p.416 "I'm not in love...Do you know how pointless everything is when you're not in love?"
p.428 Poor little tyke was all alone in the world... almost... almost (Presque, as they say in Paris, and in Madrid they say casi. See how many languages you can say "almost" in.)
p.435 I couldn't really give either one of them a hard time. It was as though Central Casting had picked them to be The Nice Parents... He even smoked a pipe, which gave him a sort of philosophical air: the thoughtful type. A pharmacist by profession, you could imagine him ministering to people, wearing one of those short white coats people wear when they can't have the long one that means MD.
p.456 Algernon Charles Swinburne. (Never heard of him, right?)
This twisted poet of yore (a lush, yes; none of them are ever happy) inspired Nels to underline so many passages!
One afternoon Lenny took a good look at what it was that captured his pal's attention.
I wished we were together today,
Lost sight of, hidden way out of sight, Clasped
and clothes in the clothes in the cloven clay,
Out of the world's way, out of the light.
Oh, yes, and how about this one?
At the door of life, by the gate of breath,
There are worse things waiting for men than death.
Sick, sick sick... and he was all Lenny's.
p.458 "Jazzy, I know it's hard to get used to get used to, but Mommy has a right to go out. Daddy's in heaven."
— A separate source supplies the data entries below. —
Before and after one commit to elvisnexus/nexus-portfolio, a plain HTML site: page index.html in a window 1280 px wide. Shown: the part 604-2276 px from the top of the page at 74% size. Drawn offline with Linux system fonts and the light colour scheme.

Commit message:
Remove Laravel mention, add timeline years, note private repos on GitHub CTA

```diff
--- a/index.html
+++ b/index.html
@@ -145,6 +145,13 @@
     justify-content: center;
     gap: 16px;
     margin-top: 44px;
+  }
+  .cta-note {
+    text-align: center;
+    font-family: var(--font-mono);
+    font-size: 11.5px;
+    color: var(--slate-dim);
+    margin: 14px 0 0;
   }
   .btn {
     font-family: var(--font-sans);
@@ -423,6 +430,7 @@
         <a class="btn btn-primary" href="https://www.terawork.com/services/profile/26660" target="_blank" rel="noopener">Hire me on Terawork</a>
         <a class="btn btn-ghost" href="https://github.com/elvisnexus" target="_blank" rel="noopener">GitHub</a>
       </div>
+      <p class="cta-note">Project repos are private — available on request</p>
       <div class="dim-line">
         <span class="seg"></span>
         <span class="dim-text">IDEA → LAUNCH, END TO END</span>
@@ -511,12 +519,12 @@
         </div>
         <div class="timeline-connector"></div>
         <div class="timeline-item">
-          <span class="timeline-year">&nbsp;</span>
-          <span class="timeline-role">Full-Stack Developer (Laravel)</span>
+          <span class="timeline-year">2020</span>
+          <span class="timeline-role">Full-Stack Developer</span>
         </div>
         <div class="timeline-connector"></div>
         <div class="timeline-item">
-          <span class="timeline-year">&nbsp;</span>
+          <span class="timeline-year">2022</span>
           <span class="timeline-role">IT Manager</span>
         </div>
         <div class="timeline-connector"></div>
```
"Daddy's not. He's rolling over in his grave."
"That's what Aunt Clara said. She said Daddy's probably rolling over in his grave."
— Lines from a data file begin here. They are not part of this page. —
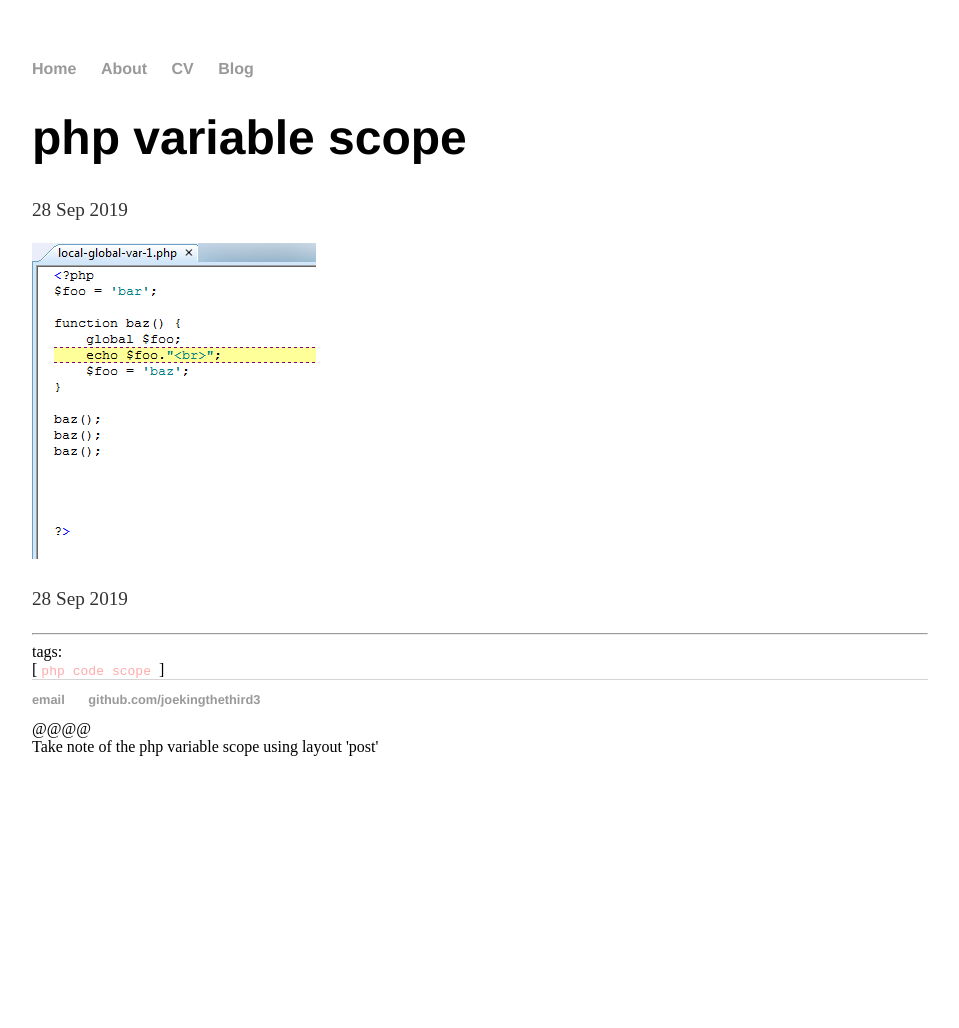
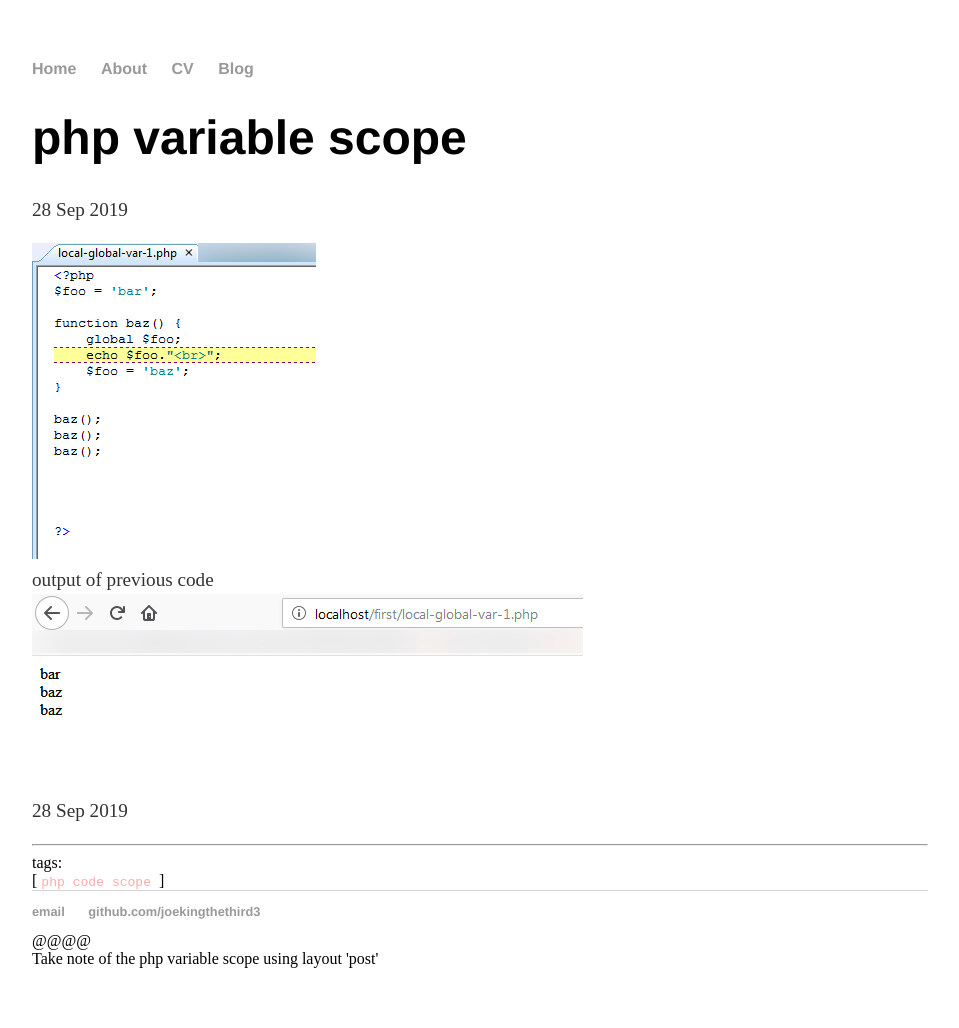
Before and after one commit to joekingTheThird3/joekingTheThird3.github.io, a Jekyll site: the page built from _posts/2019-09-28-php-variable-scope.md, in a window 1280 px wide. Shown: the whole page, without its empty margins (160-1119 px from the left). Built offline with Jekyll 4.4.1, drawn with Linux system fonts in a browser that asks for light colours; before the commit the page ends 900 px from its top, so only the background shows below that.

Commit message:
Update 2019-09-28-php-variable-scope.md

```diff
--- a/_posts/2019-09-28-php-variable-scope.md
+++ b/_posts/2019-09-28-php-variable-scope.md
@@ -14,6 +14,10 @@ myhash: {
 ---
 {% raw %}
 <img src="https://github.com/joekingTheThird3/joekingTheThird3.github.io/blob/master/assets/28-09-2019-0375.png?raw=true">
+<br>
+output of previous code
+<br>
+<img src="https://raw.githubusercontent.com/joekingTheThird3/joekingTheThird3.github.io/master/assets/28-09-2019-0374.png?raw=true">
 {% endraw %}
 
 
```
p.470-471 Keats shoved an old tape of Tracy Chapman singing her songs of social conscience.
I mumbled something about wondering if a Mercedes Benz was the ideal place to listen to lyrics about homeless people and police brutality.
"Don't ruin everything, Fell," she said.
"Remember that old Billy Joel song--'We Didn't Start the Fire?'"
"We don't have to fan the flame, thought," I said, but she turned up the volume.
p.516 Psychoanalysis is just the care of the id by the odd.
p.544 Then very quickly, before the stinging behind my eyes turned into salt water, I refocused my thinking.
p.553 At that party he stood out like a Froot Loop in a china bowl filled with bonbons.
p.570 "[...] I like prevaricating... Doesn't that sound filthy?"
p.574 Now New York looked like some ex-lover whose beauty was still showing, even though she was homeless, and standing in the gutter with a needle in her arm. You wondered if it was too late to get back to what she used to be.
Writers mentioned in the book